“We are profoundly disappointed that the legislature failed to act on common sense energy legislation,” said Jeff Mikulina, executive director at Blue Planet Foundation–a nonprofit organization committed to realizing 100 percent clean energy in Hawai‘i. “State leaders missed the opportunity to save residents money, reduce climate change pollution, and strengthen Hawai‘i’s clean energy leadership position.”

Most bills related to clean energy died early in the session. Those that failed to pass included a planned target for 100 percent renewable ground transportation, loophole closures in clean energy law, modernization of utility regulation, and increases in energy savings for homes and businesses, according to Blue Planet.


Blue Planet Foundation’s priority legislation, House Bill (HB) 1580, aimed to align Hawai‘i’s transportation planning with the state’s existing goal of switching to 100% clean energy by 2045.

Hawai‘i is consuming more fossil fuel for transportation according to state data. In 2016, the state burned nearly 2 percent more gasoline and diesel fuel in vehicles than the previous year.

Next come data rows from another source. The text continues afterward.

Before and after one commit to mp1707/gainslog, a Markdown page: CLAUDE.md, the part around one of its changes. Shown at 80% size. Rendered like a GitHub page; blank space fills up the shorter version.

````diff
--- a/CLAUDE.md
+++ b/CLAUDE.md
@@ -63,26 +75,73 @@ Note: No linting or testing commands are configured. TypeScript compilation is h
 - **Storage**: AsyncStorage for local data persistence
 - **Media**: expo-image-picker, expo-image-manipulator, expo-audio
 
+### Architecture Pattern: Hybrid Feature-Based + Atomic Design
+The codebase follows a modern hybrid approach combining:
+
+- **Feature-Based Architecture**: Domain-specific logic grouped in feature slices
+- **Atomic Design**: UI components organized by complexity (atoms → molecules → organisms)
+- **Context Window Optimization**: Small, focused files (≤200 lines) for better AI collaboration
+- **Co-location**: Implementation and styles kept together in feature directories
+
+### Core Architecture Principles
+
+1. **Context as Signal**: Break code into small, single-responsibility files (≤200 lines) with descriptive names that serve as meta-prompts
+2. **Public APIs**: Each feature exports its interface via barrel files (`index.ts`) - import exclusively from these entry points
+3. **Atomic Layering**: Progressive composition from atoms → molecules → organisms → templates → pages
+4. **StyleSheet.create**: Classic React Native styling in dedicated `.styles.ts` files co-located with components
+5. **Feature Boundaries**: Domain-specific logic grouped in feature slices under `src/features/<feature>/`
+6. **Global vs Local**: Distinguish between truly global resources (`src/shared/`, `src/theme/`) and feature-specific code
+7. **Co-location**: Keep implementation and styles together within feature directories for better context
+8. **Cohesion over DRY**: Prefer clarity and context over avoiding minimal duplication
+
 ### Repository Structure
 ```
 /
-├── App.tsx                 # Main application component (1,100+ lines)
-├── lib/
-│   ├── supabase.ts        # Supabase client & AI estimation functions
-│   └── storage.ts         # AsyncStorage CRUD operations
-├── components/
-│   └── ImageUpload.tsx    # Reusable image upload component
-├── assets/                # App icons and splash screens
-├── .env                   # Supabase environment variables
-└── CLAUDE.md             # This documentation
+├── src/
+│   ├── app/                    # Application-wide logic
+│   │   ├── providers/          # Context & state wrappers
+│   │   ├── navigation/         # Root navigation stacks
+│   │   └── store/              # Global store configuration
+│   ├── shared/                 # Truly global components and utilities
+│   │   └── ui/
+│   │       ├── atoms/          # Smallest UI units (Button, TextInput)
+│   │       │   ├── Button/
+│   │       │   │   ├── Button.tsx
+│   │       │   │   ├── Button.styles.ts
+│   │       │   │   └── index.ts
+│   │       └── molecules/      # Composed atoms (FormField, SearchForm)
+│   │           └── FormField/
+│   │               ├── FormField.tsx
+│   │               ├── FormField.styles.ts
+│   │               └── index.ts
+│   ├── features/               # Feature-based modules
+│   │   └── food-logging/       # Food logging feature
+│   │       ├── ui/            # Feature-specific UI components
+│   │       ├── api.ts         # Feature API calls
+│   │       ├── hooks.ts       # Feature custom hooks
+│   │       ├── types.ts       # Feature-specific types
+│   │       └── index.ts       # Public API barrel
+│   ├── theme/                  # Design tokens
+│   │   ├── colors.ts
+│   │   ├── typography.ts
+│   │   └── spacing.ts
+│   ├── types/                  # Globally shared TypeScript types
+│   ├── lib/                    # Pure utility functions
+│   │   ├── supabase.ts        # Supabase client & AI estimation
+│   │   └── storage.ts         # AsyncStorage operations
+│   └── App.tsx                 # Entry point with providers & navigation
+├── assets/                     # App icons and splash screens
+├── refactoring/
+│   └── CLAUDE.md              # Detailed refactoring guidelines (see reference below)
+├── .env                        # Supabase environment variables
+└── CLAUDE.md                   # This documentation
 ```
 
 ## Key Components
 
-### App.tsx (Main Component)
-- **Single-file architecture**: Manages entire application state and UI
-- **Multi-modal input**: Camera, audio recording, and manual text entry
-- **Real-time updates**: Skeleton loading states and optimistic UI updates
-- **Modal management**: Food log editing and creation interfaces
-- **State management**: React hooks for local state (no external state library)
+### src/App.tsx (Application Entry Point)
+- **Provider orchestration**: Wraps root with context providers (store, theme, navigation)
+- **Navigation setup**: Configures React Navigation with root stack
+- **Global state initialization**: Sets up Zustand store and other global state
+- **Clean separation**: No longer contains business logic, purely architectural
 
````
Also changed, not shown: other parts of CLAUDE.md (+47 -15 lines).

“Setting a goal for our 100% renewable transportation future will align our planning, foster collaboration, and send a message that Hawai‘i is open for business for clean, modern, and affordable transportation,” said Richard Wallsgrove, Blue Planet Foundation’s policy director.


On Earth Day, April 20, Blue Planet Foundation organized a rally drawing over 600 students at the State Capitol to support clean energy and ask legislators to pass laws setting 2045 as a target date for 100 percent clean energy ground transportation. The organization also asked students statewide to write “postcards from the future” to lawmakers and share their vision of what a clean energy transportation future might look like. The postcards were compiled into a book and shared with legislators.

Vehicle registration trends in Hawai‘i reflect a growing transition to clean energy transportation by consumers. In the last year (March 2016 to March 2017), electric vehicle registrations throughout the state have increased by 29 percent, while registrations for gas and diesel-fueled vehicles have gone down by about 0.5 percent.

“Those concerned about our climate crisis should be alarmed that lawmakers are letting mainland fossil fuel interests steer our energy policy,” added Wallsgrove. “With the current political environment in Washington, D.C., it is crucial that states act on climate and clean energy solutions.”


In April, Hawai‘i’s Mauna Loa Observatory recorded its first-ever carbon dioxide reading in excess of 410 part per million, indicating green houses gases are continuing to accumulate in the atmosphere beyond levels known in human history. According to Blue Planet Foundation, the concentration of heat-trapping carbon dioxide has skyrocketed in recent years and is accelerating dangerous climate changes.

Blue Planet Foundation says Hawai‘i can be a global leader in demonstrating clean energy solutions, but that leaders must take action.

“The legislature’s inaction has cost us two years of progress on needed energy policy,” said Mikulina. “Hawai‘i will be losing ground—quite literally—if we fail to move quickly on climate solutions.”

Energy Bills That Did Not Pass:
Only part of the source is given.